Marketers Go Halfsies on Mobile Apps
Mobile apps may be redundant marketing mechanisms for brands with mobile-optimized sites, so it makes sense that more than half of them still haven’t adopted the tech, hypothesizes Target Marketing research.
In 2016, nearly half of marketers were investing in apps—possibly mostly as a branding device that keeps the companies front-of-mind, according to findings from “Marketing Mix Trends 2010-2016,” Target Marketing’s analysis of six years of “Media Usage Survey” data. The report examines this tactic from 2011 to 2016. The “Mobile Apps” section is part of a benchmarking of marketing media channels, technology and tactics included in the Target Marketing/NAPCO Research study. Both Target Marketing and NAPCO Research are NAPCO Media brands.
Mobile App Marketing
The excerpt below from “Marketing Mix Trends 2010-2016” illustrates marketers’ use of this tactic.
App adoption seems to be slowing.

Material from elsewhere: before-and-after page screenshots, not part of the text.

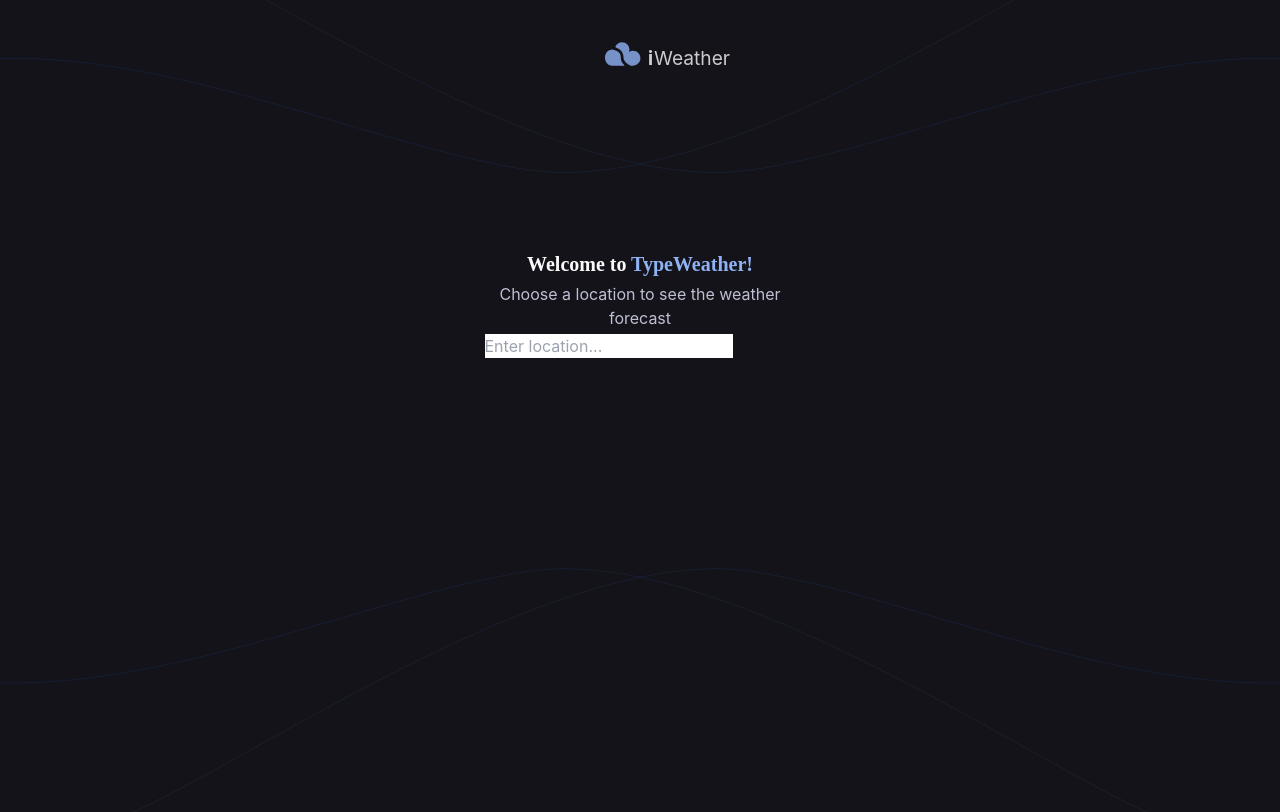
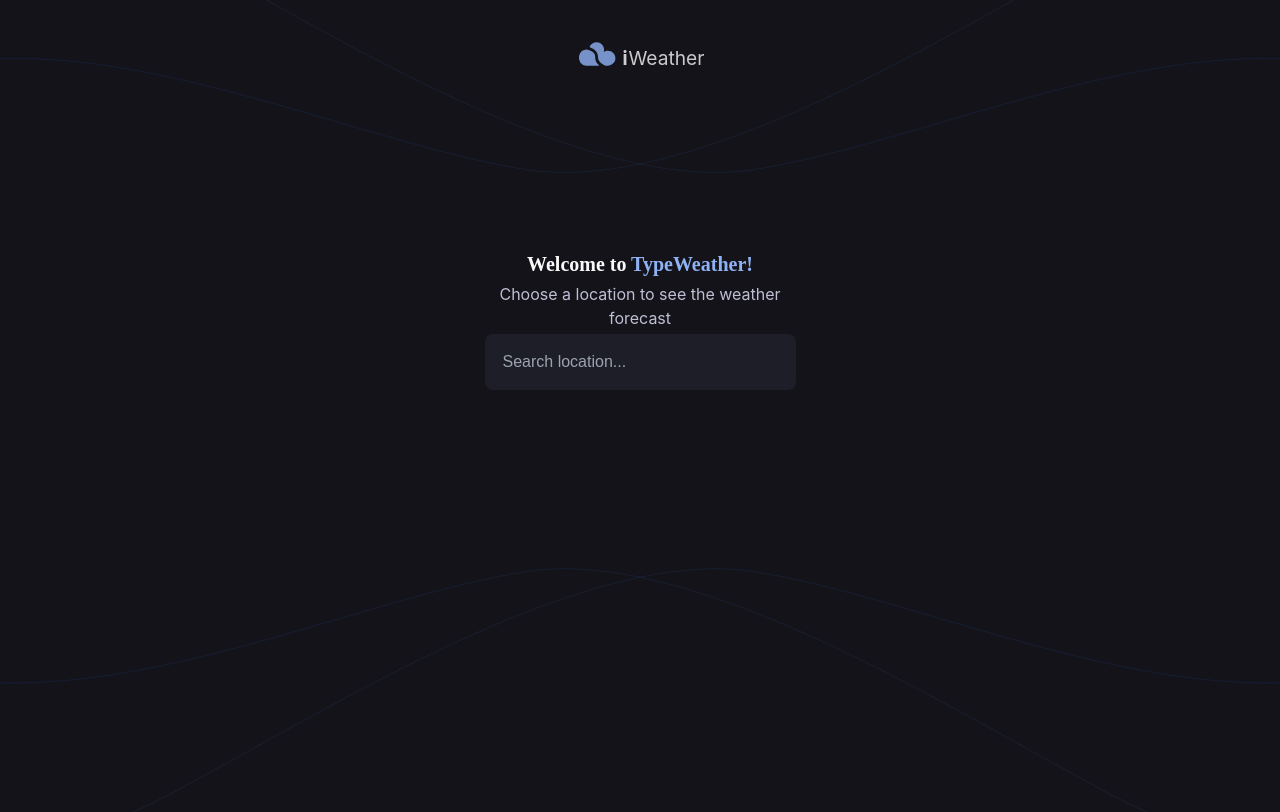
Before and after one commit to keremclp/Weather-App, a React (Create React App) app: page / in a window 1280 px wide. Built offline with nearby package versions, Linux system fonts and the light colour scheme.

Commit message:
add: styling some properties on options part

```diff
--- a/src/components/SearchBar.jsx
+++ b/src/components/SearchBar.jsx
@@ -43,16 +43,23 @@ function SearchBar({ onSearchChange }) {
     }
   };
 
-
   useEffect(() => {
     if (searchResults.length > 0) {
       Promise.all(
         searchResults.map(async (result, index) => {
           const countryName = await fetchCountryName(result.country);
           return (
-            <Combobox.Option key={index} value={result.name}>
-              {result.name}, {result.country} {countryName}
-            </Combobox.Option>
+            <a href="/detail">
+              <Combobox.Option
+                key={index}
+                className="text-gray-800 bg-gray-800 px-4 py-3 rounded-t-lg rounded-b-lg border border-gray-300 transition ease-out duration-300 transform hover:scale-105"
+                value={result.name}
+              >
+                <div className="text-md font-nunito text-base font-normal leading-6 text-left text-gray-100">
+                  {result.name},{result.country} {countryName}
+                </div>
+              </Combobox.Option>
+            </a>
           );
         })
       ).then((resolvedOptions) => {
@@ -82,11 +89,14 @@ function SearchBar({ onSearchChange }) {
 
         <Combobox>
           <div className="relative w-full">
-            <Combobox.Input
-              className="search-manufacturer__input"
-              placeholder="Enter location..."
-              onChange={fetchCitiesNames}
-            />
+            <div className="text-field">
+              <Combobox.Input
+                className="w-full h-auto rounded-lg px-2"
+                aria-labelledby="location-label"
+                placeholder="Search location..."
+                onChange={fetchCitiesNames}
+              />
+            </div>
             <Transition
               as={Fragment}
               leave="transition ease-in duration-100"
--- a/src/index.css
+++ b/src/index.css
@@ -2,6 +2,7 @@
 @tailwind components;
 @tailwind utilities;
 
+@import url("https://fonts.googleapis.com/css2?family=Nunito:wght@200;300;400;600;700;800&display=swap");
 body {
   margin: 0;
   /*background image from public folder */
@@ -32,7 +33,7 @@ code {
 .logo{
     position: absolute;
       top: 40px;
-      left: 50%;
+      left: 48%;
       transform: translateX(-50%);
       width: 182px;
       height: 32px;
@@ -173,6 +174,7 @@ Input
   order: 1;
   align-self: stretch;
   flex-grow: 0;
+  font-family: 'Nunito', sans-serif;
 
 }
 
```
Also changed, not shown: src/curving.svg (added).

At 24 percent in 2016, the percentage of respondents who increased their investment in this technology is the lowest it has been in half a decade, while the percentage who kept their rate of app use consistent is as high as it has ever been — 21 percent, up from 12 to 17 percent in years past.
The number of respondents who don’t use apps at all has remained more or less consistent during the past half-decade, at just over half. This passes the smell test, especially for organizations whose websites are mobile-optimized: An app provides a specific functionality, and if a site is already m-commerce optimized, for some marketers, anything else might be redundant. But these organizations might use an app to offer a value-added branding mechanism, something a customer or prospect might use on a semi-regular basis that would keep the brand front-of-mind.